Is there anyone among the merchants who trade with Telmun who has treated me in this way? You alone treat my messenger with contempt!
“On account of that one (trifling) mina of silver which I owe you, you feel free to speak in such a way, while I have given to the palace on your behalf 1,080 pounds of copper, and Šumi-abum has likewise given 1,080 pounds of copper apart from what we both have had written on a sealed tablet to be kept in the temple of Šamaš.”
So here is Nanni, with his contract for delivery of copper to a customer witnessed by the temple, having paid for the consignment, and now faced with undeliverable goods. El-Nāșir’s refusal to refund him has left Nanni not only short of copper against a contract with a treasured royal customer, but also with his employee stranded in a foreign land without cash. Nanni has had enough:
“Take cognizance that (from now on) I will not accept here any copper from you that is not of fine quality. I shall (from now on) select and take the ingots individually in my own yard, and I shall exercise against you my right of rejection because you have treated me with contempt.”
Can you blame Nanni for shifting his terms to delivered customer’s warehouse, where he can safely inspect the goods?
Had he been doing business today, Nanni would have benefitted from an accredited assayer to test and verify the quality of the metal received. A sample would of course need to be representative of the whole consignment, to avoid the issue of in-spec material being placed on top of a bad batch. Or to uncover cases of consignment-switching, such as when, on opening a container of ore (say, tantalite) at port, the buyer discovers that it is something else (say, cement).
You probably won’t be surprised that Nanni’s dispute with El-Nāșir’s was not the only one. Far from it. Nor was copper the only metal where buyers found themselves short-changed.
There is a silver story here too, among others, waiting to be told. From the collection of cuneiform complaints found at his home, it appears that, as El-Nāșir’s reputation among fellow metal merchants deteriorated, so did his business.
The El-Nāșir brand was forced to diversify away from copper into real estate, foodstuffs and even second-hand clothes3 .
Living as El-Nāșir did in ancient Mesopotamia, the option of trading bitcoin and NFTs simply did not exist in the age of clay — not digital — tablet and stylus.
El-Nāșir appears to have lived out his old age back in Ur with dwindling finances, in a downsized house of which part had been sold off to a wealthier neighbour, and hemmed in by a towering pile of customers’ complaints.
What an inglorious fate for a once major metal merchant. Thank goodness, we say, for arbitration!
By Polina Sparks, MMTA
PS On which topic, if any MMTA Members have any queries about mediation or arbitration, they should not hesitate to contact the Arbitration and Mediation Committee, or the MMTA executive at email@example.com

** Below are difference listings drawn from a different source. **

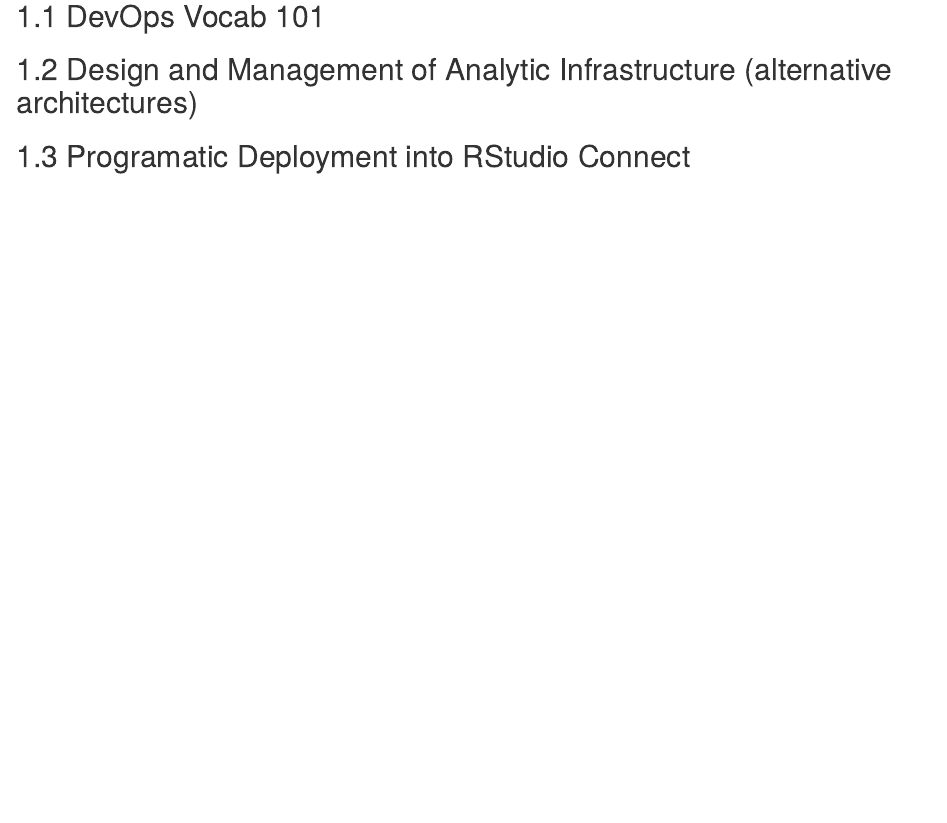
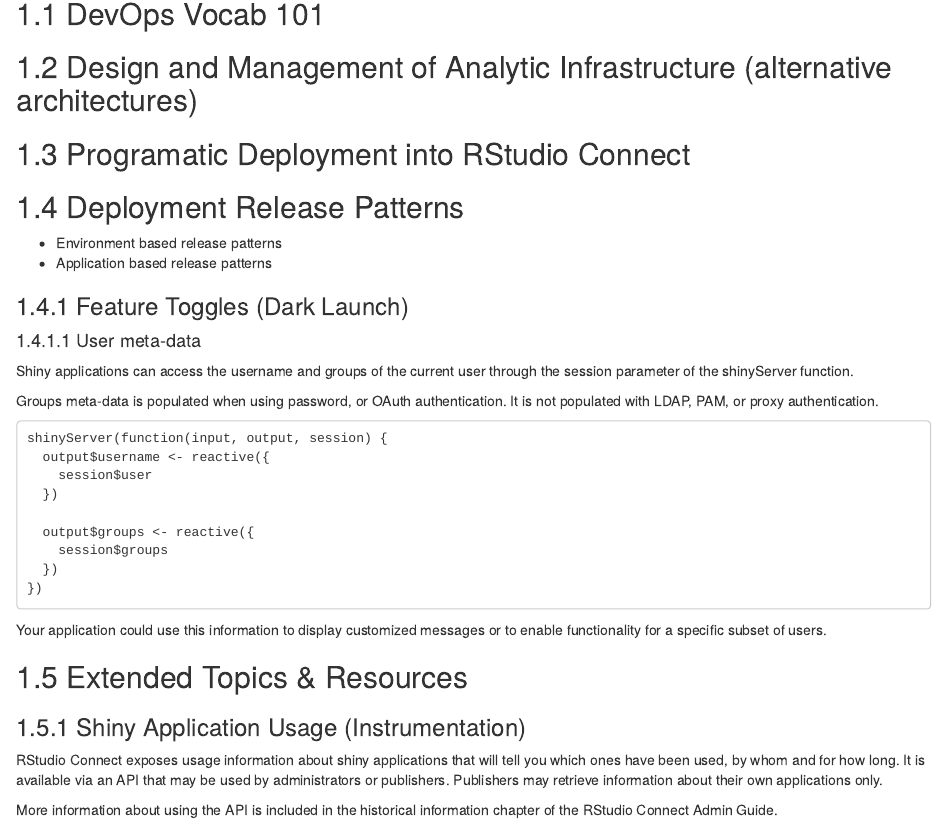
Before and after one commit to kellobri/shiny-prod-book, an R Markdown document (11-devops.Rmd): the page in a window 1100 px wide, from 80 px down. Rendered offline with R 4.5, knitr and Pandoc, with nearby package versions; drawn as R Markdown's standard HTML page in place of the format the file asks for.

Commit message:
Add deployment release patterns

````diff
--- a/11-devops.Rmd
+++ b/11-devops.Rmd
@@ -5,3 +5,39 @@
 ## Design and Management of Analytic Infrastructure (alternative architectures)
 
 ## Programatic Deployment into RStudio Connect
+
+## Deployment Release Patterns
+
+- Environment based release patterns
+- Application based release patterns
+
+### Feature Toggles (Dark Launch)
+
+#### User meta-data
+
+Shiny applications can access the username and groups of the current user through the session parameter of the shinyServer function.
+
+Groups meta-data is populated when using password, or OAuth authentication. It is not populated with LDAP, PAM, or proxy authentication.
+
+```
+shinyServer(function(input, output, session) {
+  output$username <- reactive({
+    session$user
+  })
+
+  output$groups <- reactive({
+    session$groups
+  })
+})
+```
+
+Your application could use this information to display customized messages or to enable functionality for a specific subset of users.
+
+
+## Extended Topics & Resources
+
+### Shiny Application Usage (Instrumentation)
+
+RStudio Connect exposes usage information about shiny applications that will tell you which ones have been used, by whom and for how long. It is available via an API that may be used by administrators or publishers. Publishers may retrieve information about their own applications only.
+
+More information about using the API is included in the historical information chapter of the RStudio Connect Admin Guide.
````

The mediation and conciliation, long form and short-form arbitration rules as well as precedent arbitration clauses are available in the Trade Services section of the MMTA Website.
1British Museum, item number 11236
2 Oppenheim A L 1967a Letters from Mesopotamia University of Chicago Press, Chicago, 1967
3Read more about El-Nāșir and his haul of customer complaints in Kristina Killgrove’s article for Forbes: Meet the worst trader of 18th century BC https://www.forbes.com/sites/kristinakillgrove/2018/05/11/meet-the-worst-businessman-of-the-18th-century